The British government, led by Prime Minister Theresa May, is appealing a ruling issued in October that declared it could not unilaterally invoke Article 50 of the Lisbon Treaty—the mechanism that would begin formal exit negotiations with the EU—without a parliamentary vote. The 11 justices who sit on Britain's Supreme Court began hearing arguments for the case Monday morning.
May has said the ruling would not derail her plans to begin Brexit negotiations by the end of March. Even if the court rules against the government and upholds its earlier judgment, lawmakers are unlikely to halt Britain's departure from the EU given the popular vote.
Hannan said while most of those who voted to remain in the EU have now accepted the referendum result, a small number of people, primarily students, have refused to come to terms with Brexit's victory.
"It's the slightly spoiled millennials … who have been taught from the moment they went to school that the correct way to deal with a difficult opinion is to try to silence it and that someone disagreeing with them is a form of violence, rather than something that just happens in life," he said. "They didn't sit down and do a cost-benefit analysis, it was entirely about ‘Am I a nice cosmopolitan, outward looking person or am I an evil, wicked bigot?'"
"Having built up in their minds the referendum purely as a Kulturkampf between decent internationalist people and nasty racists, can you imagine the shock they must have felt waking up on the 24th of June to think that 52 percent of their fellow countrymen were racists? That's why they're struggling to come to terms with it," he continued.
Britain's Supreme Court will continue hearings on Tuesday, with arguments expected to end Thursday. The justices will likely issue a verdict in January.
While Remainers predict that Britain's economy will be harmed from leaving the EU, Hannan said the British economy would benefit from the government's ability to negotiate trade deals independently from Brussels.

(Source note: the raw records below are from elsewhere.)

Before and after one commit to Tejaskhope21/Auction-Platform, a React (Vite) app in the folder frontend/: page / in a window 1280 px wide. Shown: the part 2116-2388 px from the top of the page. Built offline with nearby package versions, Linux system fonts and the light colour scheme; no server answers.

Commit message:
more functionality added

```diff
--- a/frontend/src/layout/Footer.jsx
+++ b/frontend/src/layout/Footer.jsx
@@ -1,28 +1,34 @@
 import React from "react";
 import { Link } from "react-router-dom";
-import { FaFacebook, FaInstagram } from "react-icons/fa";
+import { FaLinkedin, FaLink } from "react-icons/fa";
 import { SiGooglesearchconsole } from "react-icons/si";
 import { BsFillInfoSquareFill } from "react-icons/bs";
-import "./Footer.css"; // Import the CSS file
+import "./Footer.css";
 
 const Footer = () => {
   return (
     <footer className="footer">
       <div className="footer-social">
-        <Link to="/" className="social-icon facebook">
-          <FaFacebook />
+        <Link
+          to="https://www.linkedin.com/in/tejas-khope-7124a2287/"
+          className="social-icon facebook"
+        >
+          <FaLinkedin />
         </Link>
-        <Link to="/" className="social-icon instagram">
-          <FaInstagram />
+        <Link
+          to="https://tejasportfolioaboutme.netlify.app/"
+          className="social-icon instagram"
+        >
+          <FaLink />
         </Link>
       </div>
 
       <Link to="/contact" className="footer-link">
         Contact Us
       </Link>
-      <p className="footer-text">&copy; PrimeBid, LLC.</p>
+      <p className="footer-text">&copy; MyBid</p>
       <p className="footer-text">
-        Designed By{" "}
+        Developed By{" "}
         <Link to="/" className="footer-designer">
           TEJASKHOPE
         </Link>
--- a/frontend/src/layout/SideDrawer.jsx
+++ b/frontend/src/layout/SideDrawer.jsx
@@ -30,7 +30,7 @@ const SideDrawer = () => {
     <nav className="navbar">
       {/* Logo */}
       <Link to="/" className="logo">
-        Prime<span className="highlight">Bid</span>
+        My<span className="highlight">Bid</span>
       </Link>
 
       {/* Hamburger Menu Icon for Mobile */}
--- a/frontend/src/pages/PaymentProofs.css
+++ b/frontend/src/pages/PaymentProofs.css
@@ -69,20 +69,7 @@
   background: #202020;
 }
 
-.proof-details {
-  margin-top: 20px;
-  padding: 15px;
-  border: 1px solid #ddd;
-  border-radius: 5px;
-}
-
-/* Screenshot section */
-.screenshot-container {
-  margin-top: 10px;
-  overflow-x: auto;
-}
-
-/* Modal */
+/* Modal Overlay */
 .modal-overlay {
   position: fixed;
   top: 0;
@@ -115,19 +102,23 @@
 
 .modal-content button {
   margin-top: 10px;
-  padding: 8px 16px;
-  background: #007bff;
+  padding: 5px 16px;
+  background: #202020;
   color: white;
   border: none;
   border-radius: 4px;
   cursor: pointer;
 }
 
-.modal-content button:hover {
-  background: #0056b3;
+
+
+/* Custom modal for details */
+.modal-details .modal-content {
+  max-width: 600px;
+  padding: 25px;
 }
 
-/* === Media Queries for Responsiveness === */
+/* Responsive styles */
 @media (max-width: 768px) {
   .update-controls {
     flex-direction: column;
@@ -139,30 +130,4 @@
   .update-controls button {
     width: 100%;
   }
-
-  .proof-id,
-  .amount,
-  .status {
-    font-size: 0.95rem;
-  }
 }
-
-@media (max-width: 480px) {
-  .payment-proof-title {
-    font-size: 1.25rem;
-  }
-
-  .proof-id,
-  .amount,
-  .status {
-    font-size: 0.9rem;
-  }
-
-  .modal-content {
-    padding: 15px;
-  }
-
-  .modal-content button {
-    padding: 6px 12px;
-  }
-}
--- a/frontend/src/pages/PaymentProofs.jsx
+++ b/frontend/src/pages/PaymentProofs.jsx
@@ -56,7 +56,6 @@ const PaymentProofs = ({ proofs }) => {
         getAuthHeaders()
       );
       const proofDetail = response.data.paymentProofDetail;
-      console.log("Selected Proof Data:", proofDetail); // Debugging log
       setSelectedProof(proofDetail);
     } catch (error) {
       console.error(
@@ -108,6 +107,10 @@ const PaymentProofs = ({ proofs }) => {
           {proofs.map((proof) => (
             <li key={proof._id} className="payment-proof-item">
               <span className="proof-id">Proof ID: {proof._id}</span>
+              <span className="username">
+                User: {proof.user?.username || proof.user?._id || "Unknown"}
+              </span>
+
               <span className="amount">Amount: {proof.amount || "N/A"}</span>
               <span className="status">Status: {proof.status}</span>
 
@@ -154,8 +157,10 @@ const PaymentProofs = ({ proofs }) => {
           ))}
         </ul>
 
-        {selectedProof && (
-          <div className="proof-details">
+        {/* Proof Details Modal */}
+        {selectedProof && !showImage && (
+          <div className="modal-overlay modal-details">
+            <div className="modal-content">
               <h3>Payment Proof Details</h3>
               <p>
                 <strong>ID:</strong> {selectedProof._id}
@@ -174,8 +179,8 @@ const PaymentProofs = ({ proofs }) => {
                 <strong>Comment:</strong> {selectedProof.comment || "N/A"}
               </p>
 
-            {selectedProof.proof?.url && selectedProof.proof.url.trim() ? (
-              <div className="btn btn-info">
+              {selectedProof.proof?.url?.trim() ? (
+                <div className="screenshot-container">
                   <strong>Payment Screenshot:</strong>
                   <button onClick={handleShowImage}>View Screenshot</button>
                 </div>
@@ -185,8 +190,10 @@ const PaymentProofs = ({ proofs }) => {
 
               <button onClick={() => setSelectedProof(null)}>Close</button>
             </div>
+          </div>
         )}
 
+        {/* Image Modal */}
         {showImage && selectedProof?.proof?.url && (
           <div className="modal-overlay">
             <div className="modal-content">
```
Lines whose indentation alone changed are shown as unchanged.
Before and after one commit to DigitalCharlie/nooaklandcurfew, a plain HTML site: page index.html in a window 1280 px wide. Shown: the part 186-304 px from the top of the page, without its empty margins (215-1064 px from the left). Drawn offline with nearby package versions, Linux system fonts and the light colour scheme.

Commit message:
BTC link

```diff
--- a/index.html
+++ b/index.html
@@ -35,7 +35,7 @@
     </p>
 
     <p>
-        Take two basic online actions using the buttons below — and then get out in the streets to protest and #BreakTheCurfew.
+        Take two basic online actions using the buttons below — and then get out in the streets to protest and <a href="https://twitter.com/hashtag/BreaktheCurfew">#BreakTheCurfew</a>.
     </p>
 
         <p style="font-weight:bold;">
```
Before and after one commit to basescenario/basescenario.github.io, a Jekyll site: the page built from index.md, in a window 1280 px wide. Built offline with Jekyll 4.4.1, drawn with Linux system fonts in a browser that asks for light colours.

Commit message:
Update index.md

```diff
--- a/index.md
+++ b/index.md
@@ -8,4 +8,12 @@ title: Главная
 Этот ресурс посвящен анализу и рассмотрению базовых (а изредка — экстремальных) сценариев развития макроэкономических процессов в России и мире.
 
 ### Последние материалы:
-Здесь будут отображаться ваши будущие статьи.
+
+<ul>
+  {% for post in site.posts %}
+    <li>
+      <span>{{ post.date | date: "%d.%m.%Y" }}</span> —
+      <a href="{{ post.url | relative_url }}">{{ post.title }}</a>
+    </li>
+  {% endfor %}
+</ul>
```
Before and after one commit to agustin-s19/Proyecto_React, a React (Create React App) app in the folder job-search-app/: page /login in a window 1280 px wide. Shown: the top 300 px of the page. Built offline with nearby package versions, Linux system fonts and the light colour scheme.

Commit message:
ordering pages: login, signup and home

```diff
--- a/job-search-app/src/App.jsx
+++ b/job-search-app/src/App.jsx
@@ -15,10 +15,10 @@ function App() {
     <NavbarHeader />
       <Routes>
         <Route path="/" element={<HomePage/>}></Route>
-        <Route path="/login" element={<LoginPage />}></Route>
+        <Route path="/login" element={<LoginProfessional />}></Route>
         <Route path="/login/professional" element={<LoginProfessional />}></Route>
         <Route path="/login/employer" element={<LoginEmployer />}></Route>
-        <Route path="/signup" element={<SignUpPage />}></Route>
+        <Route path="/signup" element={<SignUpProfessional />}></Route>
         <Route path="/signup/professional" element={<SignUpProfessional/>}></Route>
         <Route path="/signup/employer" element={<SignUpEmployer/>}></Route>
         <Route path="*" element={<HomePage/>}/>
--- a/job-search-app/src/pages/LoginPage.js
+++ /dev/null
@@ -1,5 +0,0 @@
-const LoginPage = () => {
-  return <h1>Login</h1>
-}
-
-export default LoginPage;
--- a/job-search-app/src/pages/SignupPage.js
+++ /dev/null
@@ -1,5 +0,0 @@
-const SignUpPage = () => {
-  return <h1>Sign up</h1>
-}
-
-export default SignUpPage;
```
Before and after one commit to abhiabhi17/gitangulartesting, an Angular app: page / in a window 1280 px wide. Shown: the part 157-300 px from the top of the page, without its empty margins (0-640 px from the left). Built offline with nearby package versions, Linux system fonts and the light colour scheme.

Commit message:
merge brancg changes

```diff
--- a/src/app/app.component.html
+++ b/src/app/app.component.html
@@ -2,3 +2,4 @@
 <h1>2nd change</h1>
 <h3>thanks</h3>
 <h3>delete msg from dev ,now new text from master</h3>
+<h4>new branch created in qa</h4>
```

"We have the opportunity to open our markets across the board," he said. "And the best of it is instead of coming at a cost to our taxpayers, it will come as a huge benefit to our consumers. … That's the opportunity that we now have and it's not going to come again. We've got a couple of years where we can get this right."